Crane riggers work alongside the crane operator to ensure site safety and prevent potential accidents. Below is an extract discussing the work of crane riggers and the considerations to make when hiring a crane rigger.
The Work Of A Crane Rigger
Crane riggers assist in setting up the crane. They conduct a site inspection to understand the prevailing ground conditions and determine an appropriate location to set up the crane. They also conduct regular inspections to ascertain the condition of the crane. They test the functionality of the hydraulic and electrical systems, assess the wire ropes, crane frame, boom, and outriggers. In addition, they will also review regular crane maintenance such as lubricating the moving parts.

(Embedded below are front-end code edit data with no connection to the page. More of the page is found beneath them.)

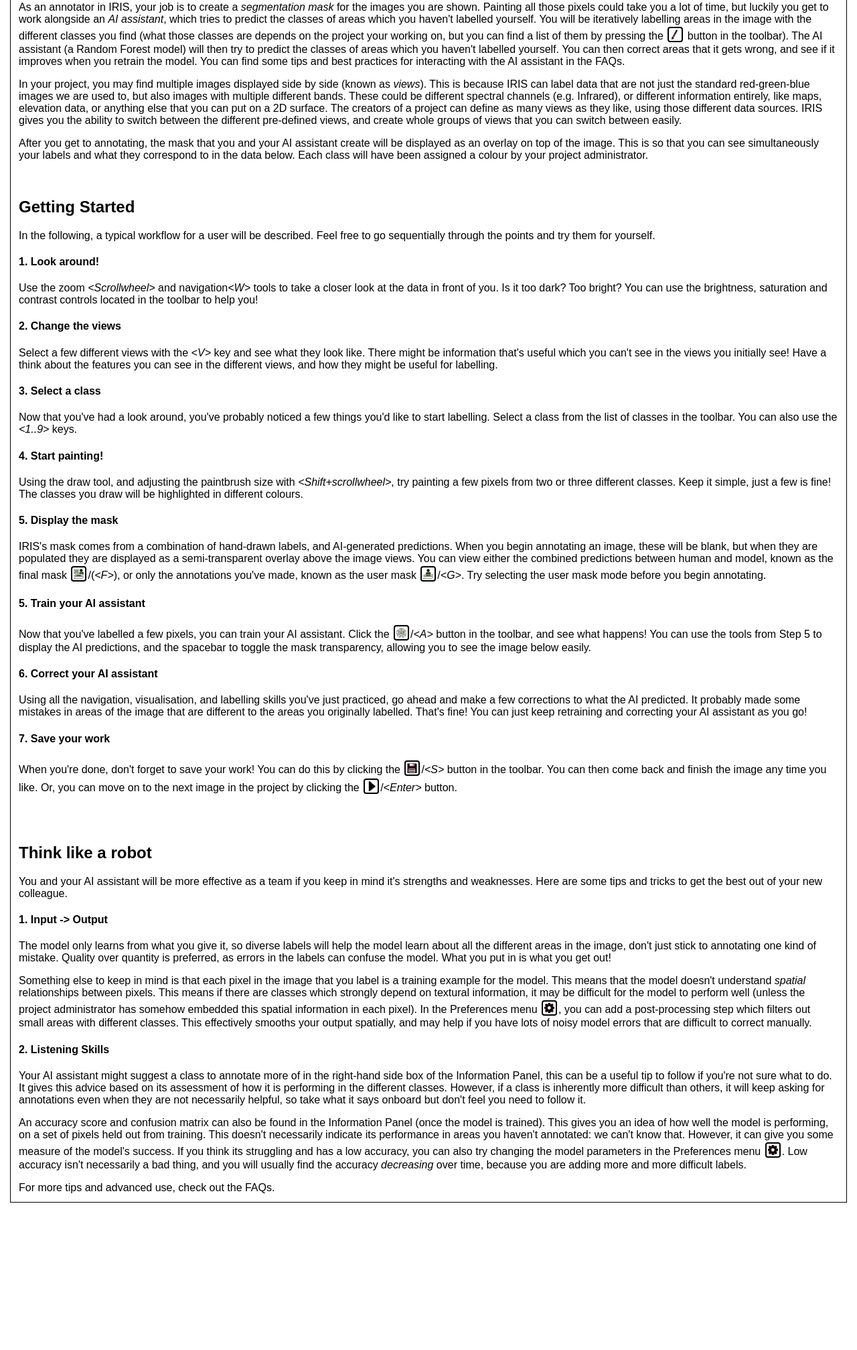
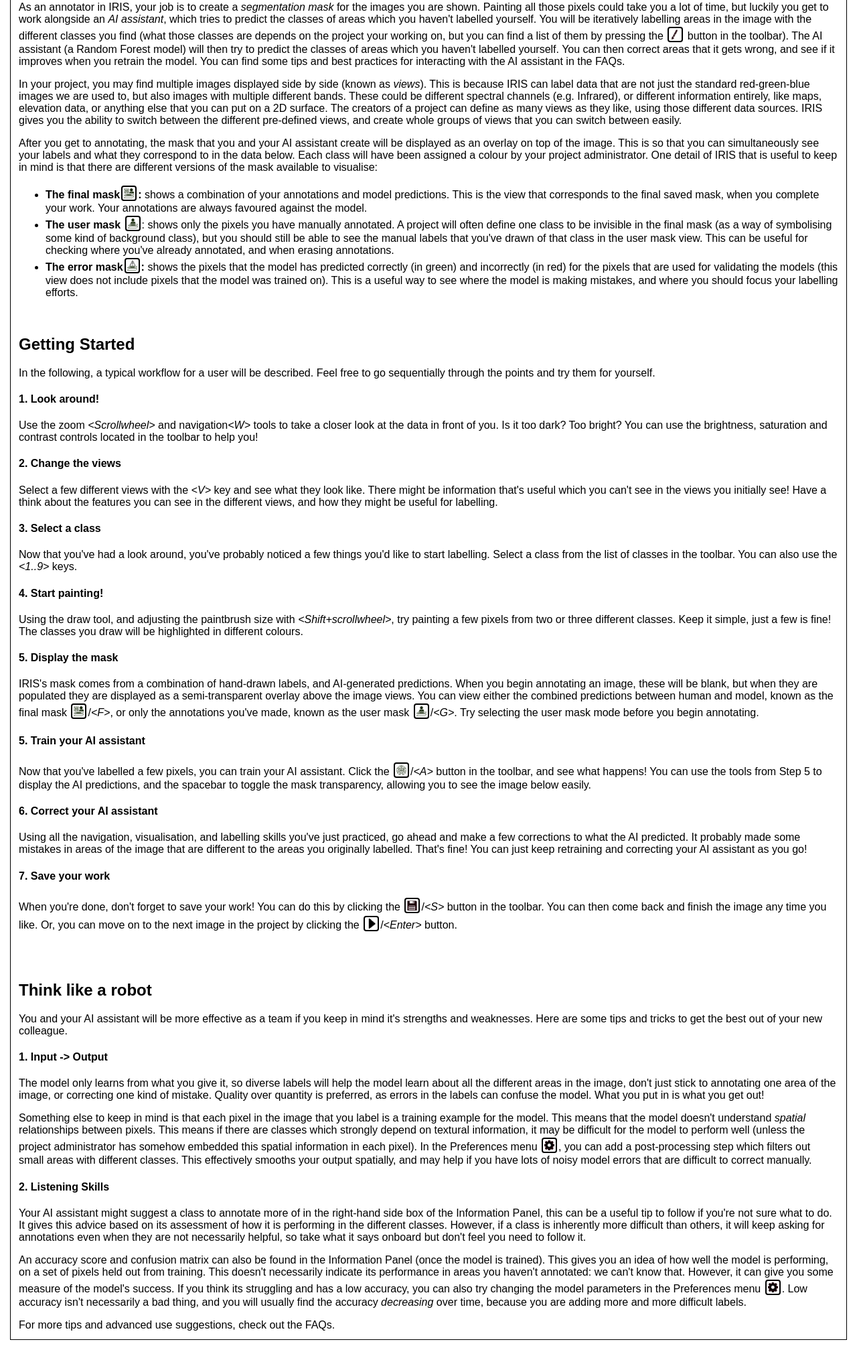
Before and after one commit to ESA-PhiLab/iris, a Flask app: template iris/help/templates/help.html in a window 1280 px wide. Shown: the part 359-2374 px from the top of the page at 67% size. Before the commit the page ends 2154 px from the top, so only its background shows below. Run offline with Flask 2, Linux system fonts and the light colour scheme; the template is opened without the code that fills it, so the values that code supplies are empty; parts of the project's set-up code (start-up, migrations or seed data) failed here and were passed over.

Commit message:
Even morer help

```diff
--- a/iris/help/templates/help.html
+++ b/iris/help/templates/help.html
@@ -56,9 +56,24 @@
         </p>
 
         <p>
-            After you get to annotating, the mask that you and your AI assistant create will be displayed as an overlay on top of the image. This is so that you can see simultaneously your labels and what they correspond
-            to in the data below. Each class will have been assigned a colour by your project administrator.
+            After you get to annotating, the mask that you and your AI assistant create will be displayed as an overlay on top of the image. This is so that you can simultaneously see your labels and what they correspond
+            to in the data below. Each class will have been assigned a colour by your project administrator. One detail of IRIS that is useful to keep in mind is that there are different versions of the mask available to
+            visualise:
         </p>
+
+        <ul>
+            <li><b>The final mask<button class="icon_button" onclick=""><img src="{{url_for('segmentation.static', filename='icons/mask_final.png')}}" height="15" width="15"/></button>:</b>
+            shows a combination of your annotations and model predictions. This is the view that corresponds to the final saved mask, when you complete your work. Your annotations are always favoured against the model.</li>
+            <li><b>The user mask </b><button class="icon_button" onclick=""><img src="{{url_for('segmentation.static', filename='icons/mask_user.png')}}" height="15" width="15"/></button>:</b>
+            shows only the pixels you have manually annotated. A project will often define one class to be invisible in the final mask (as a way of symbolising some kind of background class), but you should still be able to see the manual labels
+            that you've drawn of that class in the user mask view. This can be useful for checking where you've already annotated, and when erasing annotations.</li>
+
+            <li><b>The error mask<button class="icon_button" onclick=""><img src="{{url_for('segmentation.static', filename='icons/mask_errors.png')}}" height="15" width="15"/></button>:</b> shows the pixels that the
+            model has predicted correctly (in green) and incorrectly (in red) for the pixels that are used for validating the models (this view does not include pixels that the model was trained on). This is a useful
+            way to see where the model is making mistakes, and where you should focus your labelling efforts.</li>
+
+
+        </ul>
 
         <br>
         <h2>Getting Started</h2>
@@ -90,7 +105,7 @@
         <h4>5. Display the mask</h4>
         <p>
             IRIS's mask comes from a combination of hand-drawn labels, and AI-generated predictions. When you begin annotating an image, these will be blank, but when they are populated they are displayed as a semi-transparent overlay above
-            the image views. You can view either the combined predictions between human and model, known as the final mask <button class="icon_button" onclick=""><img src="{{url_for('segmentation.static', filename='icons/mask_final.png')}}" height="15" width="15"/></button>/(<span class='key'>F</span>),
+            the image views. You can view either the combined predictions between human and model, known as the final mask <button class="icon_button" onclick=""><img src="{{url_for('segmentation.static', filename='icons/mask_final.png')}}" height="15" width="15"/></button>/<span class='key'>F</span>,
             or only the annotations you've made, known as the user mask <button class="icon_button" onclick=""><img src="{{url_for('segmentation.static', filename='icons/mask_user.png')}}" height="15" width="15"/></button>/<span class='key'>G</span>.
             Try selecting the user mask mode before you begin annotating.
         </p>
@@ -122,8 +137,8 @@
 
         <h4>1. Input -> Output</h4>
         <p>
-            The model only learns from what you give it, so diverse labels will help the model learn about all the different areas in the image, don't just stick to annotating one kind of mistake. Quality over quantity is preferred,
-            as errors in the labels can confuse the model. What you put in is what you get out!
+            The model only learns from what you give it, so diverse labels will help the model learn about all the different areas in the image, don't just stick to annotating one area of the image, or correcting one kind of mistake.
+            Quality over quantity is preferred, as errors in the labels can confuse the model. What you put in is what you get out!
         </p>
 
         <p>
@@ -145,7 +160,7 @@
             isn't necessarily a bad thing, and you will usually find the accuracy <i>decreasing</i> over time, because you are adding more and more difficult labels.
         </p>
 
-        For more tips and advanced use, check out the FAQs.
+        For more tips and advanced use suggestions, check out the FAQs.
 
     </div>
 
@@ -206,7 +221,7 @@
             then the completed ones may be shown to you again). If you do not check the box, then IRIS will keep track of the fact that you would still like to work on this image later.
         </p>
 
-        <br><br>
+        <br>
         <h2>Interacting with the AI</h2>
         <h3>The AI doesn't seem to be learning what I want it to learn</h3>
         <p>
```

Riggers also formulate a safety protocol to prevent accidents. For instance, they will inform site personnel how the crane will move to ensure they do not get hit by moving components. Additionally, they identify blindspots and ensure that the crane is not overloaded. Likewise, they attach loads to the hook and signal the operator when raising or lowering the crane. Besides, they will inform the operator of hazards such as strong winds and storms.
In addition, riggers will prepare documentation. At the end of each shift, they detail any problems they may have encountered and any repairs that the crane might require.
Hiring A Crane
You should assess the required work to determine the crane rigger qualifications. For example, a crane rigger with a basic rigging (RB) licence can perform dogging works and light rigging such as the erection of structural steel, installing safety nets and the operation of mast climbers. On the other hand, an advanced rigging (RA) licence allows the rigger to conduct complex tasks such as rigging sheer legs, dredges and gin poles.
Once you know what you will require from the rigger, inquire about their availability. Ideally, they should be available from the start to the end of your project. Remember, they will oversee the installation and operation of the crane. Besides, the rigger will be the point person if the crane develops problems while at your site. Ideally, the crane rigger should be personable with excellent communication skills. These skills are especially important since they will be in constant communication with all site personnel and the crane operator.
Most crane hiring companies will have riggers to help in the installation of their cranes. However, if this is not the case, conduct some internet research and seek referrals to identify reputable and experienced riggers in your locality. As a rule, the rigger should have a high-risk work licence and adequate insurance coverage. Contact a rigging company for more information.